(a single page).

<p>A desktop application built on SQLite can also do continuous update.
In other words, instead of collecting changes in memory and then writing
them to disk only on a File/Save action, changes can be written back to
the disk as they occur.  The avoids loss of work on a system crash or
power failure.  The undo/redo stack can also be kept in the on-disk 
database, meaning that undo/redo can occur across session boundaries.
Maintenance of the undo/redo stack can often be automated using SQL
triggers.

<li><p><b>Easily Extensible.</b>
As an application grows, new features can be added to an
SQLite application file format simply by adding new tables to the schema
or by adding new columns to existing tables.  Adding columns or tables
does not change the meaning of prior queries, so with a 
modicum of care to ensuring that the meaning of legacy columns and
tables are preserved, backwards compatibility is maintained.

<p>It is possible to extend custom or pile-of-files formats too, of course,
but doing is often much harder.  If indices are added, then all application
code that changes the corresponding tables must be located and modified to
keep those indices up-to-date.  If columns are added, then all application
code that accesses the corresponding table must be located and modified to 
................................................................................

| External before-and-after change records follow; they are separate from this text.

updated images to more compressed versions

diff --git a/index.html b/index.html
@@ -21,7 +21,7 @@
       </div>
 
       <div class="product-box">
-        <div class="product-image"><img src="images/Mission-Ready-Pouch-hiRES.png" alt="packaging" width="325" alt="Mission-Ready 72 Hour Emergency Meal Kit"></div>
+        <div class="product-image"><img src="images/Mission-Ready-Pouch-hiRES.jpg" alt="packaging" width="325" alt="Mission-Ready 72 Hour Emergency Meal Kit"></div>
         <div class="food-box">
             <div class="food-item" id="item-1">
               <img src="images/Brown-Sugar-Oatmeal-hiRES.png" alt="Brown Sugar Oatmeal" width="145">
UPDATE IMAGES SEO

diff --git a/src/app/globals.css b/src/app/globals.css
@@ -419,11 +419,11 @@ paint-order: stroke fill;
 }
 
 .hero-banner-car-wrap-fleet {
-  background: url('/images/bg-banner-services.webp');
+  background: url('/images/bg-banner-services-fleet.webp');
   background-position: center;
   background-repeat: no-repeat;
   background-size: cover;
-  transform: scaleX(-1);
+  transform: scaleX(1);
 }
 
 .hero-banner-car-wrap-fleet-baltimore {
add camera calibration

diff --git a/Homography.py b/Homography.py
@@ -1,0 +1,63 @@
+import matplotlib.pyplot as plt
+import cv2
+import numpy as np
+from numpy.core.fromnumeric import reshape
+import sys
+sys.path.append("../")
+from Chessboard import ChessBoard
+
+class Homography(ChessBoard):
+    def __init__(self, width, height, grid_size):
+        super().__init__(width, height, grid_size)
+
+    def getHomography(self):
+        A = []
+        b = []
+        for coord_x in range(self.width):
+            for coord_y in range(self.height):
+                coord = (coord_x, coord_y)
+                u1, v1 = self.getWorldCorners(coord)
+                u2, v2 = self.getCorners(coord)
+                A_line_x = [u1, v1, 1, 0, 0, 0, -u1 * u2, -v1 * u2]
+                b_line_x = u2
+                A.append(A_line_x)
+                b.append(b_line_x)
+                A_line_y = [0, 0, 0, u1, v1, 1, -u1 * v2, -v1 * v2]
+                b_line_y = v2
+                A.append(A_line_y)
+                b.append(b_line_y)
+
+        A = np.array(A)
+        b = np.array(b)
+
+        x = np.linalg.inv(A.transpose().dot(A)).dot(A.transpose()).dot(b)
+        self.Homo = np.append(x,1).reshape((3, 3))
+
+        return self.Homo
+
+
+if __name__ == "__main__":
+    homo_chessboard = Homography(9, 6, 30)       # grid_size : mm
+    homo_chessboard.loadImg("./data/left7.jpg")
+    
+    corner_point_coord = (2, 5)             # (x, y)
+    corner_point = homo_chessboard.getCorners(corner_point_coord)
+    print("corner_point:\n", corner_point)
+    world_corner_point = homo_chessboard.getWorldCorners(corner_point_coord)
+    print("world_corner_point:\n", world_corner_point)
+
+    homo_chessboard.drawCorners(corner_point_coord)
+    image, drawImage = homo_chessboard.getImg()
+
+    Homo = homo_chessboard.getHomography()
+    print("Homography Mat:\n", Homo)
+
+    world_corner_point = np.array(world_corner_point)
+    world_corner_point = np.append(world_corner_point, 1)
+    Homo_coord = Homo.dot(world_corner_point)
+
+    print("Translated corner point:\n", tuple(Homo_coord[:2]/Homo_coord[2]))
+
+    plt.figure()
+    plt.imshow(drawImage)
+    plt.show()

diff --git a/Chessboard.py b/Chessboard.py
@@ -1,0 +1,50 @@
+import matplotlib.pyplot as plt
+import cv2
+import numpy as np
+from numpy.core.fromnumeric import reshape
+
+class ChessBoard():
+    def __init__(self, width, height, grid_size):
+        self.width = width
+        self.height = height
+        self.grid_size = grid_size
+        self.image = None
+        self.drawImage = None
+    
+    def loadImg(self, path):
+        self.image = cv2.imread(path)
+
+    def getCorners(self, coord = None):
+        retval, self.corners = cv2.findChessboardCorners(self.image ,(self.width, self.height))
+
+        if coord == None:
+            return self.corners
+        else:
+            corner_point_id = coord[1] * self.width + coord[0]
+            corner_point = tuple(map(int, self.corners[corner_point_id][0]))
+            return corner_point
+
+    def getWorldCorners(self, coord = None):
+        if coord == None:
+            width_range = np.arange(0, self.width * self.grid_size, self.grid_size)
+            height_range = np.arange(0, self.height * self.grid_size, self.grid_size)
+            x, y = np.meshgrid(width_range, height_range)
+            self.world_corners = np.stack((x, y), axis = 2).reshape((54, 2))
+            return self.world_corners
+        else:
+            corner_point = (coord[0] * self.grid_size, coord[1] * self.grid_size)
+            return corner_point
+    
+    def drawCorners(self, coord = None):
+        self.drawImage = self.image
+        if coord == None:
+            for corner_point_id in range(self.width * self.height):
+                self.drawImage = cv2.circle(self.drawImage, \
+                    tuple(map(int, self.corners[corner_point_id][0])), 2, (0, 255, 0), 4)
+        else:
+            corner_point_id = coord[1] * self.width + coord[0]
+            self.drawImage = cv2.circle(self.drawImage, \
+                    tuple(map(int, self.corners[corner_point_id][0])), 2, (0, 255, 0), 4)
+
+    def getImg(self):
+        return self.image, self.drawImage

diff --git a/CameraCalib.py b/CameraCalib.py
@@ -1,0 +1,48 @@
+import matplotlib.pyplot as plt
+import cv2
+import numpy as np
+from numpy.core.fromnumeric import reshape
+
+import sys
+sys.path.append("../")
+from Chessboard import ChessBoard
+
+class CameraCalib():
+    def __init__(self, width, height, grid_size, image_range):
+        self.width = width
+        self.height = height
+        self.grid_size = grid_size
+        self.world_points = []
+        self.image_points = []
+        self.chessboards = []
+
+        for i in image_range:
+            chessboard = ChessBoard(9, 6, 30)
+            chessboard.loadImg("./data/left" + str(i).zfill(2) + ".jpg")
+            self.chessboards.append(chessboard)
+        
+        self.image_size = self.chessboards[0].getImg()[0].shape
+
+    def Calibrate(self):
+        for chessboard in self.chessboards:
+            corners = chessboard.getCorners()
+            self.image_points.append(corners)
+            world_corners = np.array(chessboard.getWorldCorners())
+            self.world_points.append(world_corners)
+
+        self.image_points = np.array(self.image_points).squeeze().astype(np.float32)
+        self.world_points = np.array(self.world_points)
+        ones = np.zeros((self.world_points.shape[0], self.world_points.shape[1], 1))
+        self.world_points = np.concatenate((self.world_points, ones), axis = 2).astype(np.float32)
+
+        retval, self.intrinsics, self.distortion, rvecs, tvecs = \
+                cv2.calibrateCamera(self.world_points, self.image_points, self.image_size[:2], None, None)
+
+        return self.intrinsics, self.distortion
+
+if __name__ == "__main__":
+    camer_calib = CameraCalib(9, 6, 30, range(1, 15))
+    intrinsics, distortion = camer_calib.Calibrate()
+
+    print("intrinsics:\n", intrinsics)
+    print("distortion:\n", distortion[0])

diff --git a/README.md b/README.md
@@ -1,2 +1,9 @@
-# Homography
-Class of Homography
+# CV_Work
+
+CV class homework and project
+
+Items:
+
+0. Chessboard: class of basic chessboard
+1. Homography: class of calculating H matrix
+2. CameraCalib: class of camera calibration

<p>An SQLite application file format is a great 
choice in cases where there is a collection or "federation" of
separate programs, often written in different languages and by
different development teams.
This comes up commonly in research or laboratory
environments where one team is responsible for data acquisition
and other teams are responsible for various stages of analysis.
Each team can use whatever hardware, operating system,
programming language and development methodology that they are 
most comfortable with, and as long as all programs use an SQLite 
database with a common schema as their application file format, 
they can all interoperate.


<li><p><b>Better Applications.</b>
If the application file format is an SQLite database, the complete
documentation for that file format consists of the database schema,
with perhaps a few extra words about what each table and column
represents.  The description of a custom file format,
on the other hand, typically runs on for hundreds of 
pages.  A pile-of-files format, while much simpler and easier to
describe than a fully custom format, still tends to be much larger
and more complex than an SQL schema dump, since the names and format
for the individual files must still be described.

<p>This is not a trivial point.  A clear, concise, and easy to understand